• _Requirement_
Your task is to restate the data word for word.

◇ ◇ ◇ ◇ ◇

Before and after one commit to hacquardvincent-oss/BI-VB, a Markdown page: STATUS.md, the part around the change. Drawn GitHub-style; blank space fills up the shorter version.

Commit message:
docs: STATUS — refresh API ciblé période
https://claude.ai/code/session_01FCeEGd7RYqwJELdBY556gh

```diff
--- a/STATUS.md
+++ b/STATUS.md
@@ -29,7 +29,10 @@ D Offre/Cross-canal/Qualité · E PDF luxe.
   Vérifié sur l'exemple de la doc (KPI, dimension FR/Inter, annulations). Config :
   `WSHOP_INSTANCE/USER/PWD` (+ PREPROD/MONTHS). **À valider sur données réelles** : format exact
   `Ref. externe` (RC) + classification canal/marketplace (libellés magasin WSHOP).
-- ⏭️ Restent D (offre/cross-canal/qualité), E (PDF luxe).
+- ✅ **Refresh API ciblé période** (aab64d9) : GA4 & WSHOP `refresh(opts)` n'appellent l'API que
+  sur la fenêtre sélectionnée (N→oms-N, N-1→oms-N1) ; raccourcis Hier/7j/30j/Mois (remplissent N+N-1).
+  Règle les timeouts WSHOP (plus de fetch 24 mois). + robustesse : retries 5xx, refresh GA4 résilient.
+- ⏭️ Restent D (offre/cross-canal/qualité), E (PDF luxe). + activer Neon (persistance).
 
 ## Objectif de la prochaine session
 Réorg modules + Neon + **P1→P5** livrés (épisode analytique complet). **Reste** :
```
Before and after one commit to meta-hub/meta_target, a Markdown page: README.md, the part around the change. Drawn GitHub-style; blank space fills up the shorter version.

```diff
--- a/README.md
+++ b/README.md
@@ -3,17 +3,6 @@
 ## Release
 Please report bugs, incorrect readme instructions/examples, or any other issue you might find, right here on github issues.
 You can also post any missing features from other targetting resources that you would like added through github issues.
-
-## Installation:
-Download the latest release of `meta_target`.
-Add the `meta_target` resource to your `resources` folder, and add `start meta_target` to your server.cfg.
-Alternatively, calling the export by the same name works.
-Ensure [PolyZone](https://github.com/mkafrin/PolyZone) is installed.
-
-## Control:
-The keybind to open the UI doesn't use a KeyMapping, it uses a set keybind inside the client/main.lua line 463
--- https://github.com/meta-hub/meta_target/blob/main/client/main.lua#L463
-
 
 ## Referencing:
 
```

◇ ◇ ◇ ◇ ◇

• _Answer box_
Before and after one commit to hacquardvincent-oss/BI-VB, a Markdown page: STATUS.md, the part around the change. Drawn GitHub-style; blank space fills up the shorter version.

Commit message:
docs: STATUS — refresh API ciblé période
https://claude.ai/code/session_01FCeEGd7RYqwJELdBY556gh

```diff
--- a/STATUS.md
+++ b/STATUS.md
@@ -29,7 +29,10 @@ D Offre/Cross-canal/Qualité · E PDF luxe.
   Vérifié sur l'exemple de la doc (KPI, dimension FR/Inter, annulations). Config :
   `WSHOP_INSTANCE/USER/PWD` (+ PREPROD/MONTHS). **À valider sur données réelles** : format exact
   `Ref. externe` (RC) + classification canal/marketplace (libellés magasin WSHOP).
-- ⏭️ Restent D (offre/cross-canal/qualité), E (PDF luxe).
+- ✅ **Refresh API ciblé période** (aab64d9) : GA4 & WSHOP `refresh(opts)` n'appellent l'API que
+  sur la fenêtre sélectionnée (N→oms-N, N-1→oms-N1) ; raccourcis Hier/7j/30j/Mois (remplissent N+N-1).
+  Règle les timeouts WSHOP (plus de fetch 24 mois). + robustesse : retries 5xx, refresh GA4 résilient.
+- ⏭️ Restent D (offre/cross-canal/qualité), E (PDF luxe). + activer Neon (persistance).
 
 ## Objectif de la prochaine session
 Réorg modules + Neon + **P1→P5** livrés (épisode analytique complet). **Reste** :
```
Before and after one commit to meta-hub/meta_target, a Markdown page: README.md, the part around the change. Drawn GitHub-style; blank space fills up the shorter version.

```diff
--- a/README.md
+++ b/README.md
@@ -3,17 +3,6 @@
 ## Release
 Please report bugs, incorrect readme instructions/examples, or any other issue you might find, right here on github issues.
 You can also post any missing features from other targetting resources that you would like added through github issues.
-
-## Installation:
-Download the latest release of `meta_target`.
-Add the `meta_target` resource to your `resources` folder, and add `start meta_target` to your server.cfg.
-Alternatively, calling the export by the same name works.
-Ensure [PolyZone](https://github.com/mkafrin/PolyZone) is installed.
-
-## Control:
-The keybind to open the UI doesn't use a KeyMapping, it uses a set keybind inside the client/main.lua line 463
--- https://github.com/meta-hub/meta_target/blob/main/client/main.lua#L463
-
 
 ## Referencing:
 
```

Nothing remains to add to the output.